- Change detection outputs:
--------------------------------

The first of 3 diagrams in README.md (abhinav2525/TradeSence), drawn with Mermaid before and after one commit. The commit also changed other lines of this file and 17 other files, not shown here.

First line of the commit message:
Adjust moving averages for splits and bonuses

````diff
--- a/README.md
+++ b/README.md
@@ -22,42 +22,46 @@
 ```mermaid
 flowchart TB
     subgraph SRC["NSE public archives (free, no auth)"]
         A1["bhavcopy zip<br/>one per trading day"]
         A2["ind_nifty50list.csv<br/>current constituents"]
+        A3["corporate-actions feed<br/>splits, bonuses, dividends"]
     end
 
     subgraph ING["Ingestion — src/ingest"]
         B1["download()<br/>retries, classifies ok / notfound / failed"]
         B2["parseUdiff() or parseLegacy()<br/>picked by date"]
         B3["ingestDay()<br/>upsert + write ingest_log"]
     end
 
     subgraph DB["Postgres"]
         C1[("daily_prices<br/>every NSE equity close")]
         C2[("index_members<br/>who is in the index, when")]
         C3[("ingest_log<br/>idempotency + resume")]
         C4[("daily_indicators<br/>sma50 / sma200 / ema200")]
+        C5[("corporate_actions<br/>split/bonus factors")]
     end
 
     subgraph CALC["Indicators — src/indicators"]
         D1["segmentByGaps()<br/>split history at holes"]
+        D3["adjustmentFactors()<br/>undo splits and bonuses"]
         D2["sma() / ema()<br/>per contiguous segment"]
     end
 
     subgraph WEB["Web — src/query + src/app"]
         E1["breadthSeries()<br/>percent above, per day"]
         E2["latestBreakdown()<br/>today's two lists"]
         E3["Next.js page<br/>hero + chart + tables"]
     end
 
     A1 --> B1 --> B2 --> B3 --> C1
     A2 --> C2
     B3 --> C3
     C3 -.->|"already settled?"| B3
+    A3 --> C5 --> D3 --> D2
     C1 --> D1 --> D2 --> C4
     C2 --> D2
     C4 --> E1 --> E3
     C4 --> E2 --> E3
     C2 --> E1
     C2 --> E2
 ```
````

--------------------------------

- Problem to solve:
Filter the records above down to the lines containing "commit".

- Solution:
The first of 3 diagrams in README.md (abhinav2525/TradeSence), drawn with Mermaid before and after one commit. The commit also changed other lines of this file and 17 other files, not shown here.
First line of the commit message:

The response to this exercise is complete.